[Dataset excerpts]
----------

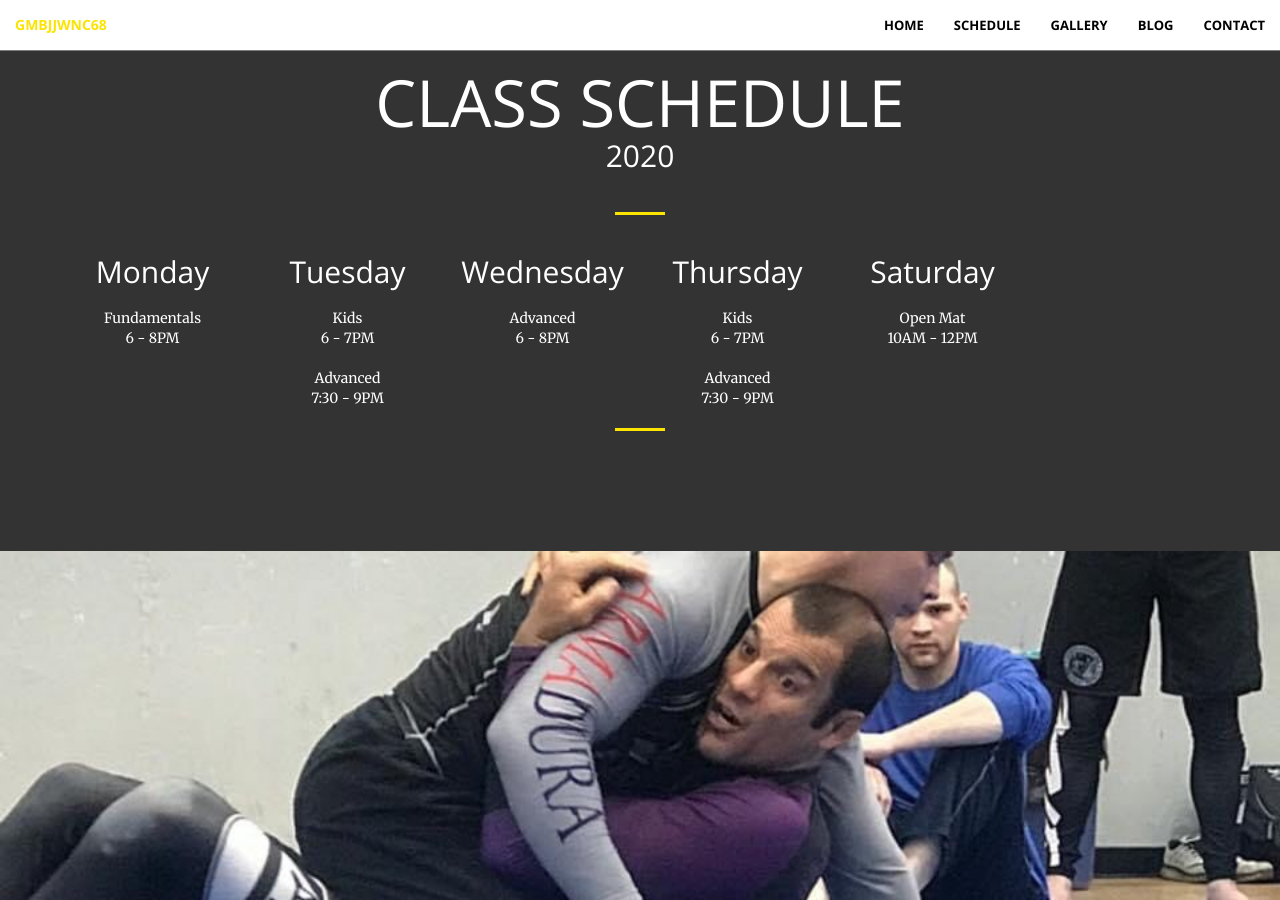
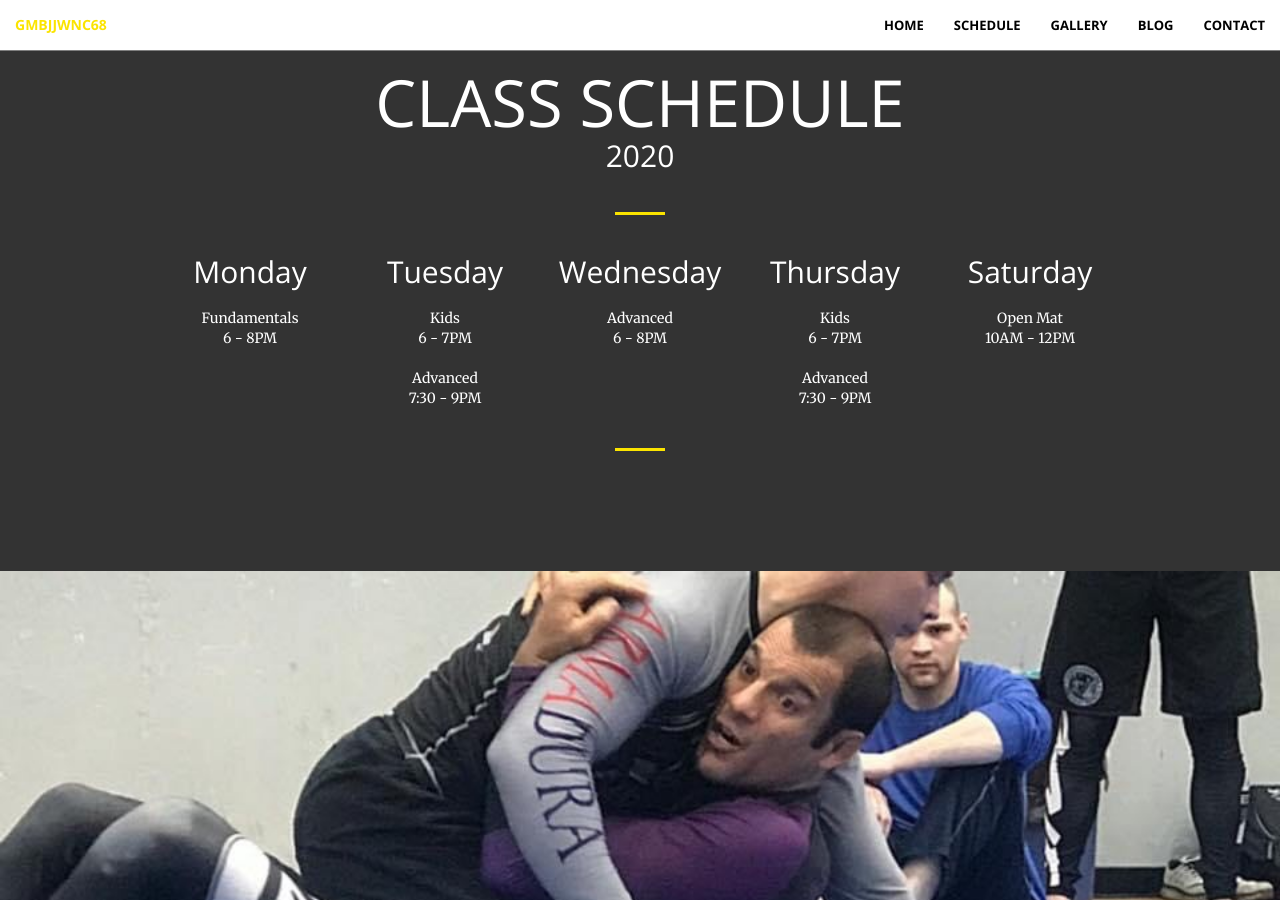
Before and after one commit to gmbjjwnc68/gmbjjwnc68.github.io, a Jekyll site: the page built from schedule.html, in a window 1280 px wide and 900 px high, scrolled down 933 px. Built offline with Jekyll 4.4.1, drawn with Linux system fonts in a browser that asks for light colours.

Commit message:
Fix schedule column spacing

```diff
--- a/_includes/class_schedule.html
+++ b/_includes/class_schedule.html
@@ -39,6 +39,8 @@
                     <br>
                 </div>
                 <div class="row">
+                    <div class="col-lg-1 text-center">
+                    </div>
                     <div class="col-lg-2 text-center">
                         <h2>Monday</h2>
                         <br>
@@ -46,6 +48,7 @@
                             <li>Fundamentals</li>
                             <li>6 - 8PM</li>
                         </ul>
+                        <br>
                     </div>
                     <div class="col-lg-2 text-center">
                         <h2>Tuesday</h2>
@@ -57,6 +60,7 @@
                             <li>Advanced</li>
                             <li>7:30 - 9PM</li>
                         </ul>
+                        <br>
                     </div>
                     <div class="col-lg-2 text-center">
                         <h2>Wednesday</h2>
@@ -65,6 +69,7 @@
                             <li>Advanced</li>
                             <li>6 - 8PM</li>
                         </ul>
+                        <br>
                     </div>
                     <div class="col-lg-2 text-center">
                         <h2>Thursday</h2>
@@ -76,6 +81,7 @@
                             <li>Advanced</li>
                             <li>7:30 - 9PM</li>
                         </ul>
+                        <br>
                     </div>
                     <div class="col-lg-2 text-center">
                         <h2>Saturday</h2>
@@ -84,6 +90,9 @@
                             <li>Open Mat</li>
                             <li>10AM - 12PM</li>
                         </ul>
+                        <br>
+                    </div>
+                    <div class="col-lg-1 text-center">
                     </div>
                 </div>
             </div>
```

----------

**PROBLEM DESCRIPTION:** Quote every record above exactly, leaving out the pictures.

**SOLUTION BELOW:**
Before and after one commit to gmbjjwnc68/gmbjjwnc68.github.io, a Jekyll site: the page built from schedule.html, in a window 1280 px wide and 900 px high, scrolled down 933 px. Built offline with Jekyll 4.4.1, drawn with Linux system fonts in a browser that asks for light colours.

Commit message:
Fix schedule column spacing

```diff
--- a/_includes/class_schedule.html
+++ b/_includes/class_schedule.html
@@ -39,6 +39,8 @@
                     <br>
                 </div>
                 <div class="row">
+                    <div class="col-lg-1 text-center">
+                    </div>
                     <div class="col-lg-2 text-center">
                         <h2>Monday</h2>
                         <br>
@@ -46,6 +48,7 @@
                             <li>Fundamentals</li>
                             <li>6 - 8PM</li>
                         </ul>
+                        <br>
                     </div>
                     <div class="col-lg-2 text-center">
                         <h2>Tuesday</h2>
@@ -57,6 +60,7 @@
                             <li>Advanced</li>
                             <li>7:30 - 9PM</li>
                         </ul>
+                        <br>
                     </div>
                     <div class="col-lg-2 text-center">
                         <h2>Wednesday</h2>
@@ -65,6 +69,7 @@
                             <li>Advanced</li>
                             <li>6 - 8PM</li>
                         </ul>
+                        <br>
                     </div>
                     <div class="col-lg-2 text-center">
                         <h2>Thursday</h2>
@@ -76,6 +81,7 @@
                             <li>Advanced</li>
                             <li>7:30 - 9PM</li>
                         </ul>
+                        <br>
                     </div>
                     <div class="col-lg-2 text-center">
                         <h2>Saturday</h2>
@@ -84,6 +90,9 @@
                             <li>Open Mat</li>
                             <li>10AM - 12PM</li>
                         </ul>
+                        <br>
+                    </div>
+                    <div class="col-lg-1 text-center">
                     </div>
                 </div>
             </div>
```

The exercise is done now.